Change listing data
^^^^
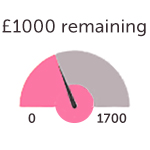
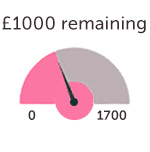
Re-design of Dashboard

diff --git a/app/assets/stylesheets/homes.css.scss b/app/assets/stylesheets/homes.css.scss
@@ -20,15 +20,12 @@ body.homes-index {
     h3 {color:$very-dark;}
     /*background: url(image_path('bg-multi.jpg')) repeat;*/
     
-    .padded {
-      padding:15px; 
-      background:#fff; 
+    .padded, .panel {
       overflow:hidden; 
       margin-top:10px; 
       margin-bottom:15px;
-      @include border-radius(3px); 
       .head {
-        font-size: 18px;
+        font-size: 17px;
         color:$purple;
       }
       .icon-font {margin-right:5px;}
@@ -50,9 +47,10 @@ body.homes-index {
 }
 
 .wrapper {
-  background:#dad9d9;
-  .row {margin-top:20px;}
+  background:#e2dfe0;
+  .row {margin-top:15px;}
 }
+.nav-tabs {margin-top:15px;}
 
 .event_details {
   float:left;
@@ -81,11 +79,11 @@ body.homes-index {
 }
 .total {
   text-align: center;
-  font-size: 70px;
+  font-size: 73px;
   font-weight: 700;
   color:$purple;
   background-color: #e0d3d7;
-  padding:2px;
+  padding:0 0 1px 0;
 }
 .budgets {text-align: center;}
 .bg-info,  .bg-warning {

diff --git a/app/assets/stylesheets/bootstrap.css b/app/assets/stylesheets/bootstrap.css
@@ -3483,7 +3483,7 @@ select[multiple].input-group-sm > .input-group-btn > .btn {
   max-width: none;
 }
 .nav-tabs {
-  border-bottom: 1px solid #ddd;
+
 }
 .nav-tabs > li {
   float: left;
@@ -3503,7 +3503,7 @@ select[multiple].input-group-sm > .input-group-btn > .btn {
 .nav-tabs > li.active > a:focus {
   color: #555;
   cursor: default;
-  background-color: #fff;
+  background-color: #e2dfe0;
   border: 1px solid #ddd;
   border-bottom-color: transparent;
 }
@@ -4760,6 +4760,7 @@ a.list-group-item-danger.active:focus {
   border-bottom: 1px solid transparent;
   border-top-left-radius: 3px;
   border-top-right-radius: 3px;
+  margin-bottom: 0;
 }
 .panel-heading > .dropdown .dropdown-toggle {
   color: inherit;
@@ -5028,7 +5029,7 @@ a.list-group-item-danger.active:focus {
 .well {
   min-height: 20px;
   padding: 19px;
-  margin-bottom: 20px;
+  margin-bottom: 10px;
   background-color: #f5f5f5;
   border: 1px solid #e3e3e3;
   border-radius: 4px;

diff --git a/app/assets/stylesheets/notes.css.scss b/app/assets/stylesheets/notes.css.scss
@@ -25,13 +25,7 @@ body.notes-index, body.notes-new, body.notes-edit {
     padding:5px;
   }
   .padded {
-    background:#fff;
-    padding:1em 1.5em;
     border: 2px solid #d1b8c0;
-    word-wrap:break-word;
-        -webkit-border-radius: 3px;
-    -moz-border-radius: 3px;
-    border-radius: 3px;
     cursor:pointer;
   }
   .date {color:$purple; font-weight: 500;}
@@ -48,7 +42,7 @@ body.notes-index, body.notes-new, body.notes-edit {
   .created {font-size: 14px;}
 }
 
-.notes.first { 
+.notes.first .padded { 
 	border:3px solid $purple; 
 	-webkit-border-radius: 3px;
     -moz-border-radius: 3px;

diff --git a/app/assets/stylesheets/scaffolds.css.scss b/app/assets/stylesheets/scaffolds.css.scss
@@ -141,7 +141,12 @@ a.sub-menu, .sub-menu a {
 }
 .sub-menu .left {float:left;}
 
-/*Submit buttons*/
+.padded {
+  padding:15px;
+  word-wrap:break-word;
+}
+
+/*Submit buttons
 input[type="submit"], .login_btn {
   background-color: $pink;
   border:none;
@@ -154,7 +159,7 @@ input[type="submit"], .login_btn {
   -moz-border-radius: 3px;
   border-radius: 3px;
   margin:10px 0;
-}
+}*/
 .btn.login {
   float:right;
   margin-top:7px;

diff --git a/app/assets/stylesheets/task_lists.css.scss b/app/assets/stylesheets/task_lists.css.scss
@@ -39,12 +39,8 @@ body.task_lists-new, body.attendees-new, body.task_lists-edit, body.attendees-ed
     padding:10px;
   }
   .padded {
-    /*background:#fff;*/
-    padding:1em 1.5em;
+
     border: 2px solid #d1b8c0;
-   /* -webkit-border-radius: 3px;
-    -moz-border-radius: 3px;
-    border-radius: 3px;*/
     word-wrap:break-word;
   }
   .padded.activity {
^^^^
Activity:
Look above for the line holding "-25,13 +25,7 @@", then set down exactly that line and every line after it up to and including the line holding "margin-top:7px;", with nothing else.

Written answer:
@@ -25,13 +25,7 @@ body.notes-index, body.notes-new, body.notes-edit {
     padding:5px;
   }
   .padded {
-    background:#fff;
-    padding:1em 1.5em;
     border: 2px solid #d1b8c0;
-    word-wrap:break-word;
-        -webkit-border-radius: 3px;
-    -moz-border-radius: 3px;
-    border-radius: 3px;
     cursor:pointer;
   }
   .date {color:$purple; font-weight: 500;}
@@ -48,7 +42,7 @@ body.notes-index, body.notes-new, body.notes-edit {
   .created {font-size: 14px;}
 }
 
-.notes.first { 
+.notes.first .padded { 
 	border:3px solid $purple; 
 	-webkit-border-radius: 3px;
     -moz-border-radius: 3px;

diff --git a/app/assets/stylesheets/scaffolds.css.scss b/app/assets/stylesheets/scaffolds.css.scss
@@ -141,7 +141,12 @@ a.sub-menu, .sub-menu a {
 }
 .sub-menu .left {float:left;}
 
-/*Submit buttons*/
+.padded {
+  padding:15px;
+  word-wrap:break-word;
+}
+
+/*Submit buttons
 input[type="submit"], .login_btn {
   background-color: $pink;
   border:none;
@@ -154,7 +159,7 @@ input[type="submit"], .login_btn {
   -moz-border-radius: 3px;
   border-radius: 3px;
   margin:10px 0;
-}
+}*/
 .btn.login {
   float:right;
   margin-top:7px;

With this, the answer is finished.